Provided data START

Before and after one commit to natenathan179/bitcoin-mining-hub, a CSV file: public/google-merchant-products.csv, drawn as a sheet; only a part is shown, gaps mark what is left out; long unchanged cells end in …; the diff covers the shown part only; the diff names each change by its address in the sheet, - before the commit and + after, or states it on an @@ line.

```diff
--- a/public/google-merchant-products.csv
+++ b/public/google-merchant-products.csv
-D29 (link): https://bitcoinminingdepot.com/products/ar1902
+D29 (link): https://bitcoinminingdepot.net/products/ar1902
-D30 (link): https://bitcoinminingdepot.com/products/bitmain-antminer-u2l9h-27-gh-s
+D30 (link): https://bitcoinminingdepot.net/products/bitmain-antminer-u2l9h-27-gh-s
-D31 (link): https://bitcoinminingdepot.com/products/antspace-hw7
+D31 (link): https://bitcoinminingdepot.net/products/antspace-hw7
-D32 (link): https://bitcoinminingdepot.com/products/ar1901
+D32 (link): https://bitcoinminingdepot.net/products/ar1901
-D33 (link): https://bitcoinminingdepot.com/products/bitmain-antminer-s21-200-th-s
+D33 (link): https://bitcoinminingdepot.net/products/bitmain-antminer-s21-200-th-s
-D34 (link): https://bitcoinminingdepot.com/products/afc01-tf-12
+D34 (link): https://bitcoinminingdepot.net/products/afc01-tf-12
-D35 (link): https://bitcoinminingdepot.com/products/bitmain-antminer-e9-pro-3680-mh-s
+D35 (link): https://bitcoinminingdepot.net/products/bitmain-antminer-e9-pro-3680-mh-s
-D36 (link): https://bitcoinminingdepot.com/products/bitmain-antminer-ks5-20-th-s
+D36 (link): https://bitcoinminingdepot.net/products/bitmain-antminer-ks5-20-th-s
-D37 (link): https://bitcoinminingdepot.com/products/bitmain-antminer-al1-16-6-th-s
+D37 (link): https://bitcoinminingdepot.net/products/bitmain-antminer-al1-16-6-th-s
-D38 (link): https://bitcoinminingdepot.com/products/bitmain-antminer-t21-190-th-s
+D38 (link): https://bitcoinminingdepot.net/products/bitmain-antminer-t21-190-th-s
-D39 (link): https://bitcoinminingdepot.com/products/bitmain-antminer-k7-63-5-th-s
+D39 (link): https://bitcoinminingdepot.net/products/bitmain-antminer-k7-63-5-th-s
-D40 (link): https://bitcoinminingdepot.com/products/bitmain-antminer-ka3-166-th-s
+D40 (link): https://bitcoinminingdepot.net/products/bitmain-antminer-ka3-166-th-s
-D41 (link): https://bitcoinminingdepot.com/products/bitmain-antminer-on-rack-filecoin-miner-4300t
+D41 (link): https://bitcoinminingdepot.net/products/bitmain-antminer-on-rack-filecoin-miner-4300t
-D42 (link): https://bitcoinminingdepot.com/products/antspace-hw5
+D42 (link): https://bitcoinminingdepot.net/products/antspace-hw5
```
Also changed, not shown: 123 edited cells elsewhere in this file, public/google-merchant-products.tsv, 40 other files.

Provided data END

◆ **Task details**:
How many lines of the listing include the string "merchant"? Respond with the number only.

◆ **Exercise answer**:
4